She assures she is learning a lot with the missionary experience. “It is very good to give love to those who suffer, because you see that sometimes they only need a greeting, a smile, not to be treated with indifference”, she adds, and then concludes: “I consider it very important that others also dare to come and help”.
The Humanitarian Colombia Mission basically takes place in two Catholic places of assistance to migrants, displaced people and needy families: the Scalabrinian Pilot Center and the Migrations Center. In the first, 4,500 children and teenagers who are outside the educational system receive emergency educational support. The second place functions as a temporary lodging place. The missionaries of Fraternidade help in both places with workshops of manual skills and artisanship, as well as coordinating physical and recreational activities.

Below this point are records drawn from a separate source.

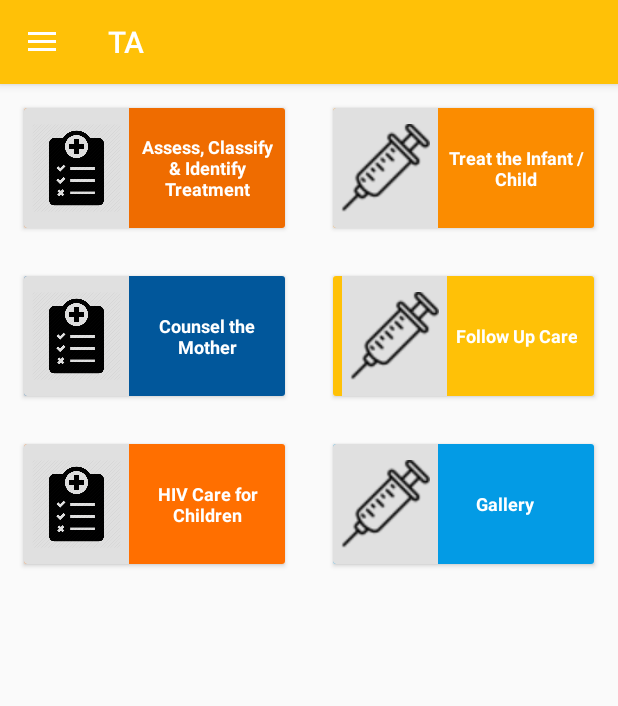
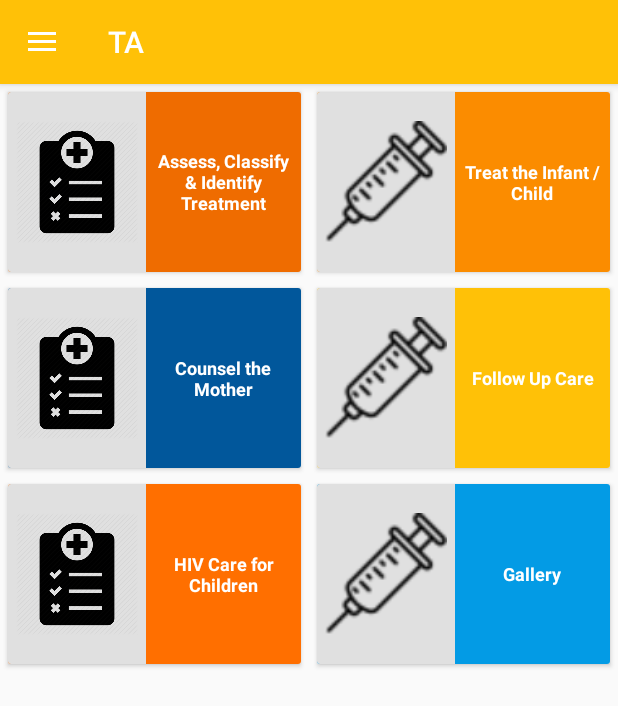
Before and after one commit to razmians/bitbytes, an Android app: the screen it shows after launch (MainActivity), on a phone screen of 412 x 824 dp. Shown: the top 706 px of the screen. Run offline under Robolectric (Android 15) with nearby library versions, the phone set to English and light mode, and no system bars.

Commit message:
main_activity.xml updated

```diff
--- a/app/src/main/res/layout/activity_main.xml
+++ b/app/src/main/res/layout/activity_main.xml
@@ -24,9 +24,9 @@
 
                 <android.support.v7.widget.CardView
                     android:layout_width="0dp"
-                    android:layout_height="80dp"
+                    android:layout_height="@dimen/card_height"
                     android:layout_weight="1"
-                    android:layout_margin="16dp" >
+                    android:layout_margin="@dimen/card_margins" >
 
                     <LinearLayout
                         android:layout_width="match_parent"
@@ -36,24 +36,25 @@
                         android:gravity="center">
 
                         <ImageView
-                            android:layout_width="70dp"
+                            android:layout_width="0dp"
                             android:layout_height="match_parent"
+                            android:layout_weight="1"
                             android:id="@+id/imgAssessTreatment"
-                            android:layout_gravity="start"
                             android:src="@drawable/medical_symptoms"
                             android:background="@color/colorBackground"
                             android:contentDescription="@string/asses_treatment_text"
-                            android:padding="5dp" />
+                            android:padding="@dimen/card_image_padding" />
 
                         <TextView
-                            android:layout_width="wrap_content"
+                            android:layout_width="0dp"
                             android:layout_height="wrap_content"
-                            android:layout_margin="5dp"
-                            android:gravity="center_horizontal"
+                            android:layout_weight="1"
+                            android:layout_margin="@dimen/card_text_margin"
+                            android:gravity="center"
                             android:textColor="@color/colorTextMain"
                             android:textStyle="bold"
                             android:text="@string/asses_treatment_text"
-                            android:textSize="12sp" />
+                            android:textSize="@dimen/text_size_min"/>
 
                     </LinearLayout>
 
@@ -61,9 +62,9 @@
 
                 <android.support.v7.widget.CardView
                     android:layout_width="0dp"
-                    android:layout_height="80dp"
+                    android:layout_height="@dimen/card_height"
                     android:layout_weight="1"
-                    android:layout_margin="16dp" >
+                    android:layout_margin="@dimen/card_margins" >
 
                     <LinearLayout
                         android:layout_width="match_parent"
@@ -73,24 +74,25 @@
                         android:gravity="center">
 
                         <ImageView
-                            android:layout_width="70dp"
+                            android:layout_width="0dp"
                             android:layout_height="match_parent"
+                            android:layout_weight="1"
                             android:id="@+id/imgTreatChild"
-                            android:layout_gravity="start"
                             android:src="@drawable/treatment_syringe"
                             android:background="@color/colorBackground"
                             android:contentDescription="@string/treat_child_text"
-                            android:padding="5dp" />
+                            android:padding="@dimen/card_image_padding" />
 
                         <TextView
-                            android:layout_width="wrap_content"
+                            android:layout_width="0dp"
                             android:layout_height="wrap_content"
-                            android:layout_margin="5dp"
-                            android:gravity="center_horizontal"
+                            android:layout_weight="1"
+                            android:layout_margin="@dimen/card_image_padding"
+                            android:gravity="center"
                             android:text="@string/treat_child_text"
                             android:textColor="@color/colorTextMain"
                             android:textStyle="bold"
-                            android:textSize="12sp" />
+                            android:textSize="@dimen/text_size_min" />
 
                     </LinearLayout>
                 </android.support.v7.widget.CardView>
@@ -104,9 +106,9 @@
 
                 <android.support.v7.widget.CardView
                     android:layout_width="0dp"
-                    android:layout_height="80dp"
+                    android:layout_height="@dimen/card_height"
                     android:layout_weight="1"
-                    android:layout_margin="16dp" >
+                    android:layout_margin="@dimen/card_margins" >
 
                     <LinearLayout
                         android:layout_width="match_parent"
@@ -116,24 +118,25 @@
                         android:gravity="center">
 
                         <ImageView
-                            android:layout_width="70dp"
+                            android:layout_width="0dp"
                             android:layout_height="match_parent"
+                            android:layout_weight="1"
                             android:id="@+id/imgCounselMother"
-                            android:layout_gravity="start"
                             android:src="@drawable/medical_symptoms"
                             android:background="@color/colorBackground"
                             android:contentDescription="@string/counsel_mother_text"
-                            android:padding="5dp" />
+                            android:padding="@dimen/card_image_padding" />
 
                         <TextView
-                            android:layout_width="wrap_content"
+                            android:layout_width="0dp"
                             android:layout_height="wrap_content"
-                            android:layout_margin="5dp"
-                            android:gravity="center_horizontal"
+                            android:layout_weight="1"
+                            android:layout_margin="@dimen/card_image_padding"
+                            android:gravity="center"
                             android:text="@string/counsel_mother_text"
                             android:textColor="@color/colorTextMain"
                             android:textStyle="bold"
-                            android:textSize="12sp" />
+                            android:textSize="@dimen/text_size_min" />
 
                     </LinearLayout>
 
@@ -141,9 +144,9 @@
 
                 <android.support.v7.widget.CardView
                     android:layout_width="0dp"
-                    android:layout_height="80dp"
+                    android:layout_height="@dimen/card_height"
                     android:layout_weight="1"
-                    android:layout_margin="16dp" >
+                    android:layout_margin="@dimen/card_margins" >
 
                     <LinearLayout
                         android:layout_width="match_parent"
@@ -153,24 +156,25 @@
                         android:gravity="center">
 
                         <ImageView
-                            android:layout_width="70dp"
+                            android:layout_width="0dp"
                             android:layout_height="match_parent"
+                            android:layout_weight="1"
                             android:id="@+id/imgFollowUpCare"
-                            android:layout_gravity="start"
                             android:src="@drawable/treatment_syringe"
                             android:background="@color/colorBackground"
                             android:contentDescription="@string/follow_up_care_text"
-                            android:padding="5dp" />
+                            android:padding="@dimen/card_image_padding" />
 
                         <TextView
-                            android:layout_width="wrap_content"
+                            android:layout_width="0dp"
                             android:layout_height="wrap_content"
-                            android:layout_margin="5dp"
-                            android:gravity="center_horizontal"
+                            android:layout_weight="1"
+                            android:layout_margin="@dimen/card_image_padding"
+                            android:gravity="center"
                             android:text="@string/follow_up_care_text"
                             android:textColor="@color/colorTextMain"
                             android:textStyle="bold"
-                            android:textSize="12sp" />
+                            android:textSize="@dimen/text_size_min" />
 
                     </LinearLayout>
                 </android.support.v7.widget.CardView>
@@ -184,9 +188,9 @@
 
                 <android.support.v7.widget.CardView
                     android:layout_width="0dp"
-                    android:layout_height="80dp"
+                    android:layout_height="@dimen/card_height"
                     android:layout_weight="1"
-                    android:layout_margin="16dp" >
+                    android:layout_margin="@dimen/card_margins" >
 
                     <LinearLayout
                         android:layout_width="match_parent"
@@ -196,24 +200,25 @@
                         android:gravity="center">
 
                         <ImageView
-                            android:layout_width="70dp"
+                            android:layout_width="0dp"
                             android:layout_height="match_parent"
+                            android:layout_weight="1"
                             android:id="@+id/imgHIVCare"
-                            android:layout_gravity="start"
                             android:src="@drawable/medical_symptoms"
                             android:background="@color/colorBackground"
                             android:contentDescription="@string/hiv_care_text"
-                            android:padding="5dp" />
+                            android:padding="@dimen/card_image_padding" />
 
                         <TextView
-                            android:layout_width="wrap_content"
+                            android:layout_width="0dp"
                             android:layout_height="wrap_content"
-                            android:layout_margin="5dp"
-                            android:gravity="center_horizontal"
+                            android:layout_weight="1"
+                            android:layout_margin="@dimen/card_image_padding"
+                            android:gravity="center"
                             android:text="@string/hiv_care_text"
                             android:textColor="@color/colorTextMain"
                             android:textStyle="bold"
-                            android:textSize="12sp" />
+                            android:textSize="@dimen/text_size_min" />
 
                     </LinearLayout>
 
@@ -221,9 +226,9 @@
 
                 <android.support.v7.widget.CardView
                     android:layout_width="0dp"
-                    android:layout_height="80dp"
+                    android:layout_height="@dimen/card_height"
                     android:layout_weight="1"
-                    android:layout_margin="16dp" >
+                    android:layout_margin="@dimen/card_margins" >
 
                     <LinearLayout
                         android:layout_width="match_parent"
@@ -233,22 +238,25 @@
                         android:gravity="center|start">
 
                         <ImageView
-                            android:layout_width="70dp"
+                            android:layout_width="0dp"
                             android:layout_height="match_parent"
+                            android:layout_weight="1"
                             android:id="@+id/imgGallery"
                             android:src="@drawable/treatment_syringe"
                             android:background="@color/colorBackground"
                             android:contentDescription="@string/gallery_text"
-                            android:padding="5dp" />
+                            android:padding="@dimen/card_image_padding" />
 
                         <TextView
-                            android:layout_width="wrap_content"
+                            android:layout_width="0dp"
                             android:layout_height="wrap_content"
-                            android:layout_marginStart="25dp"
+                            android:layout_weight="1"
+                            android:layout_margin="@dimen/card_image_padding"
+                            android:gravity="center"
                             android:text="@string/gallery_text"
                             android:textColor="@color/colorTextMain"
                             android:textStyle="bold"
-                            android:textSize="12sp" />
+                            android:textSize="@dimen/text_size_min" />
 
                     </LinearLayout>
                 </android.support.v7.widget.CardView>
--- /dev/null
+++ b/app/src/main/res/values/dimens.xml
@@ -0,0 +1,18 @@
+<?xml version="1.0" encoding="utf-8"?>
+<resources>
+
+    <!-- Margins of CardView -->
+    <dimen name="card_margins">5dp</dimen>
+
+    <!-- Minimum text size used -->
+    <dimen name="text_size_min">12sp</dimen>
+
+    <!-- padding of images inside CardView -->
+    <dimen name="card_image_padding">5dp</dimen>
+
+    <!-- Margin of text inside CardView -->
+    <dimen name="card_text_margin">5dp</dimen>
+
+    <!-- Max height of a CarView -->
+    <dimen name="card_height">120dp</dimen>
+</resources>
```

“The children spontaneously develop a precious fraternity. Even without asking your name or where you come from, they love you, sharing everything, giving smiles, giving everything they feel and delivering their gratitude, their care, in a hug, a greeting. They really have good manners, and are sensitive, open, communicative”, highlights Enoc, another volunteer.
He says he had the opportunity to sing some Christmas Carrols and that suddenly a very creative wheel arose that became a living manger scene. Enthusiastically, he continues telling that the activity turned out to be magical, because some little ones, who were totally unmotivated, began to sing, clap their hands and completely transform their mood.
Renato Goshima, who also represents the Missionary Youth for Peace, comments that in the Migrations Center it is possible to see kids who remain more joyful, more centered in the daily activities, whereas the adults, although they become distracted by the artisanal work they do, cannot help by worry for the uncertainty that will return to their lives when the deadline of permanence in the lodging place is fulfilled.
Migration would doublé in 2019
The missionaries accompany the migrants from Mondays to Fridays, in the morning. They occupy the rest of the time with activities of missionary formation and physical training, walks of 15 to 20 km, maintenance of the house where they are lodged, preparation of the workshops they will conduct on the following day, spiritual exercises and rest.
Until November, the number of Venezuelans who had left the economic, political and social crisis that affects their country already summed three million in the whole world, according to data informed by the IOM (International Organization for Migration) and the UNHCR (United Nations High Commissioner for Refugees). Of this number, 2.3 million survive as they can in different South-American countries, with Colombia as the main receptor, with more than one million migrants. According to these multilateral organizations, in 2019 Venezuelan emigration is expected to double.
To collaborate with the Humanitarian Colombia Mission,